Monosaccharides are the simplest form of carbohydrates. They may be classified based on the number of constituent carbon atoms. For instance, hexose is a monosaccharide with six carbon atoms. They may also be classified based on the functional group present: aldose and ketose. Mannose is a hexose monosaccharide that belongs to the group of aldoses. As an aldose, mannose has an aldehyde as a functional group.
Mannose is a stereoisomer of glucose. In particular, it is a C-2 epimer of glucose. It occurs in two ring forms: the pyranose form (i.e. a six-membered ring that consists of five carbon atoms and one oxygen atom) and the furanose form (i.e. a five-membered ring consisting of four carbon atoms and one oxygen atom).
In human metabolism, mannose is involved in the glycosylation of certain proteins.
Glucose can be turned into mannose through the Lobry-de Bruyn-van Ekenstein transformation. Another way to produce mannose is by the oxidation of mannitol.
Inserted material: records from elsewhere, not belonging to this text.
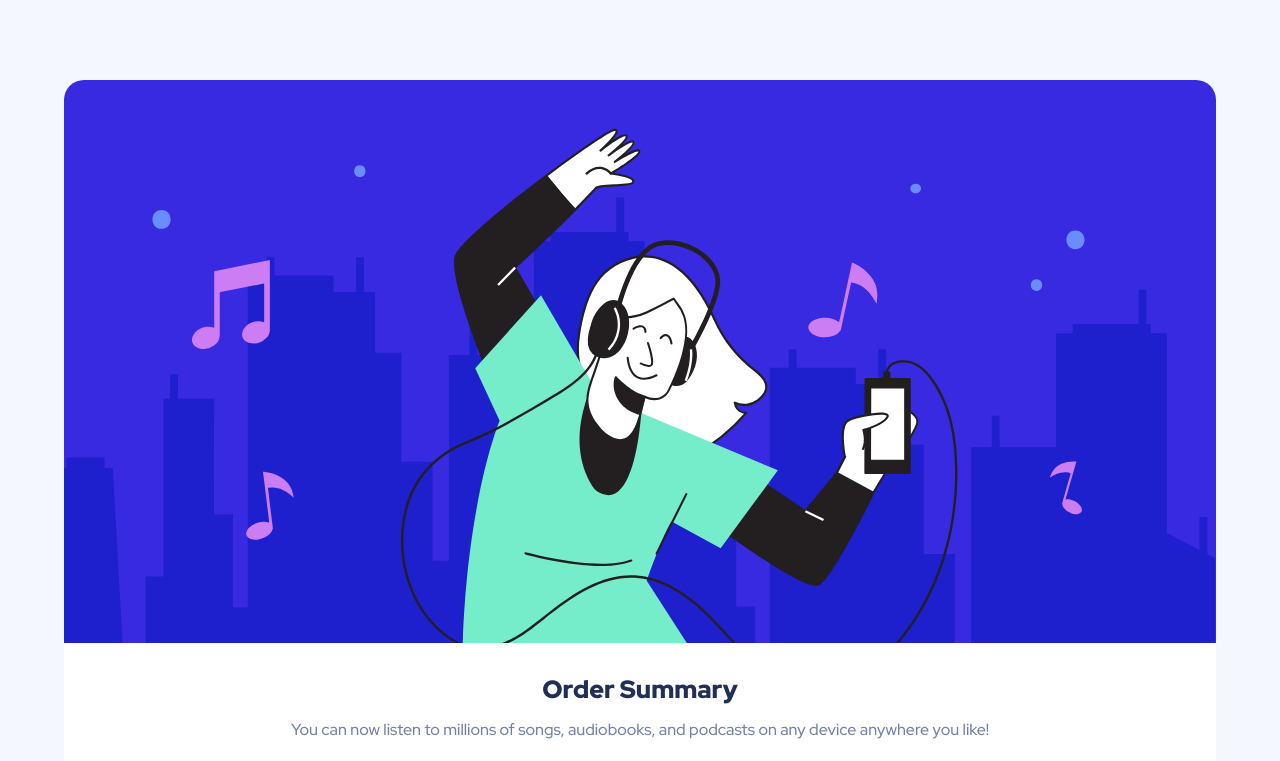
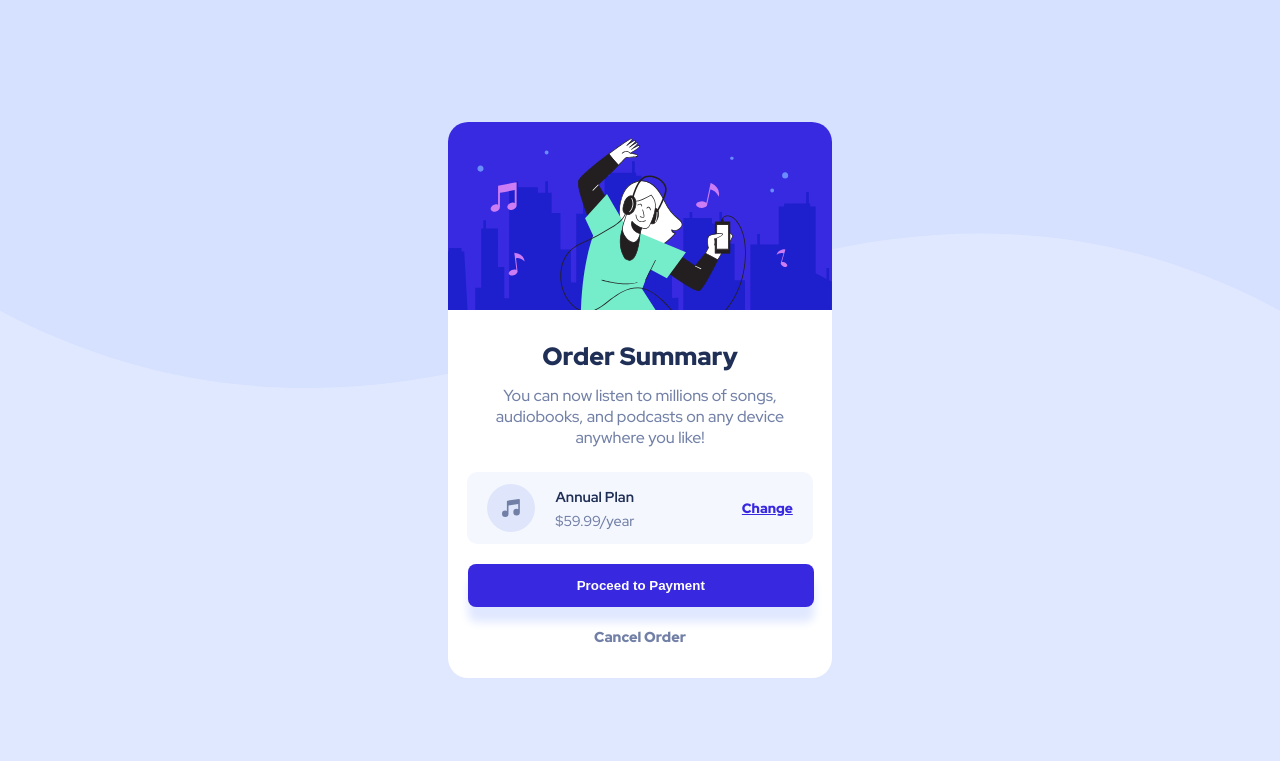
Before and after one commit to EzeVasari/order-summary-card, a plain HTML site: page index.html in a window 1280 px wide. Shown: the top 761 px of the page. Drawn offline with Linux system fonts and the light colour scheme.

Commit message:
add responsive

```diff
--- a/styles.css
+++ b/styles.css
@@ -27,11 +27,18 @@ body {
     margin: 0;
     overflow-x: hidden;
     background-color: var(--very-pale-blue);
+    background-image: url(images/pattern-background-mobile.svg);
+        background-position: center top;
+        background-size: 100%;
+        background-repeat: no-repeat;
+        background-color: var(--pale-blue);
 }
 
 main {
     display: flex;
     justify-content: center;
+    align-items: center;
+    height: 100vh;
 }
 
 .card {
@@ -172,3 +179,42 @@ main {
 #cancel-order:hover {
     color: var(--dark-blue);
 }
+
+/* Media queries */
+@media (min-width: 576px) {
+    .card {
+        width: 60%;
+    }
+}
+
+@media (min-width: 768px) {
+    .card {
+        width: 50%;
+    }
+}
+
+@media (min-width: 992px) {
+
+    body {
+        background-image: url(images/pattern-background-desktop.svg);
+    }
+
+    main {
+        align-items: center;
+    }
+    .card {
+        width: 40%;
+    }
+}
+
+@media (min-width: 1200px) {
+    .card {
+        width: 30%;
+    }
+}
+
+@media (min-width: 1400px) {
+    .card {
+        width: 20%;
+    }
+}
```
Mannose from the digestion of polysaccharides and glycoproteins is phosphorylated by the enzyme hexokinase. The resulting mannose-6-phosphate can enter the glycolysis when it is converted to fructose-6-phosphate by the enzyme phosphomannose isomerase.